On November 3, the business rescue practitioners who had been placed in charge in the struggling mine wrote to Koko, at the time Eskom group executive for generation.
They informed Koko that if Eskom did not make a reasonable offer to renegotiate their loss-making coal contract, they would have to consider liquidating the company.
Two days later, Koko wrote back full of vitriol, threatening to seek intervention from the department of mineral resources. Eskom, he warned, may be forced “to review the engagement with Glencore from a portfolio perspective” unless the business rescue practitioners concluded a deal.
What the #GuptaLeaks now show is that on November 4 and 5, the Guptas, who were offering to buy Optimum from Glencore, were right in the thick of the action.
Late at night on November 4, two e-mails were sent from the e-mail address firstname.lastname@example.org. Both e-mails bounced through two anonymous e-mail addresses, identified only as “Business Man” and “Western”, before landing up with Gupta lieutenant Ashu Chawla.
Like other e-mail providers, Yahoo does not reveal the identity of its users.
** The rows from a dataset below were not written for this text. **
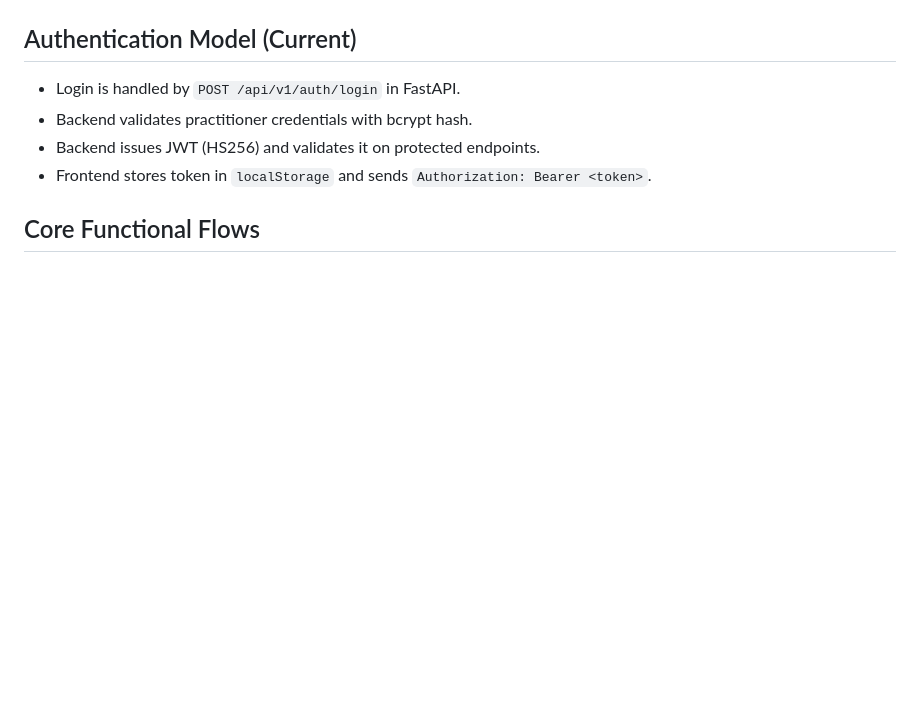
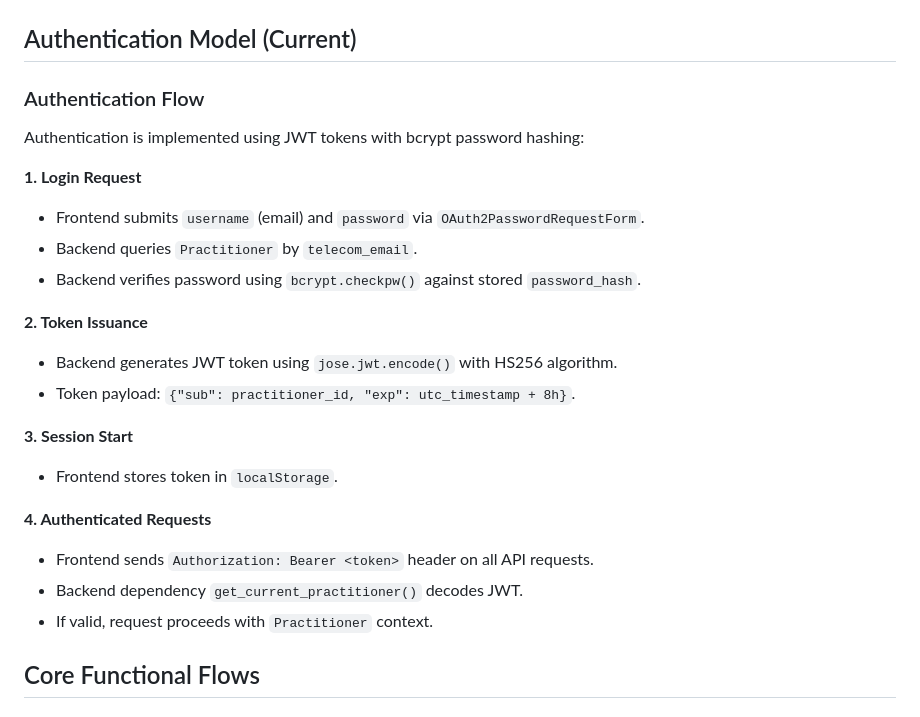
Before and after one commit to AIOjPINEDA/EHR_Local, a Markdown page: docs/architecture/overview.md, the part around the change. Rendered like a GitHub page; blank space fills up the shorter version.

Commit message:
docs: Detail the authentication flow in the architecture overview and add a DeepWiki documentation badge to the README.

```diff
--- a/docs/architecture/overview.md
+++ b/docs/architecture/overview.md
@@ -35,10 +35,25 @@ flowchart TB
 
 ## Authentication Model (Current)
 
-- Login is handled by `POST /api/v1/auth/login` in FastAPI.
-- Backend validates practitioner credentials with bcrypt hash.
-- Backend issues JWT (HS256) and validates it on protected endpoints.
-- Frontend stores token in `localStorage` and sends `Authorization: Bearer <token>`.
+### Authentication Flow
+Authentication is implemented using JWT tokens with bcrypt password hashing:
+
+**1. Login Request**
+- Frontend submits `username` (email) and `password` via `OAuth2PasswordRequestForm`.
+- Backend queries `Practitioner` by `telecom_email`.
+- Backend verifies password using `bcrypt.checkpw()` against stored `password_hash`.
+
+**2. Token Issuance**
+- Backend generates JWT token using `jose.jwt.encode()` with HS256 algorithm.
+- Token payload: `{"sub": practitioner_id, "exp": utc_timestamp + 8h}`.
+
+**3. Session Start**
+- Frontend stores token in `localStorage`.
+
+**4. Authenticated Requests**
+- Frontend sends `Authorization: Bearer <token>` header on all API requests.
+- Backend dependency `get_current_practitioner()` decodes JWT.
+- If valid, request proceeds with `Practitioner` context.
 
 ## Core Functional Flows
 
```
Also changed, not shown: README.md (+3 -3 lines).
However, the content of the e-mails makes it clear that they either came from Koko or from someone similarly senior at Eskom.
The first e-mail was sent at 10.39pm with the message: “Please give the Boss. The fight begins”. Attached was a confidential correspondence between Eskom and one of the Guptas’ competitors.
The second e-mail was sent at 11.46pm. This one contained a legal opinion that Eskom received from its own legal counsel – Eskom wanted to know two things: Could a court remove Optimum’s business rescue practitioners? And could Eskom force Optimum to keep delivering coal at the loss-making price of R150/ton, now that the mine had been placed in business rescue?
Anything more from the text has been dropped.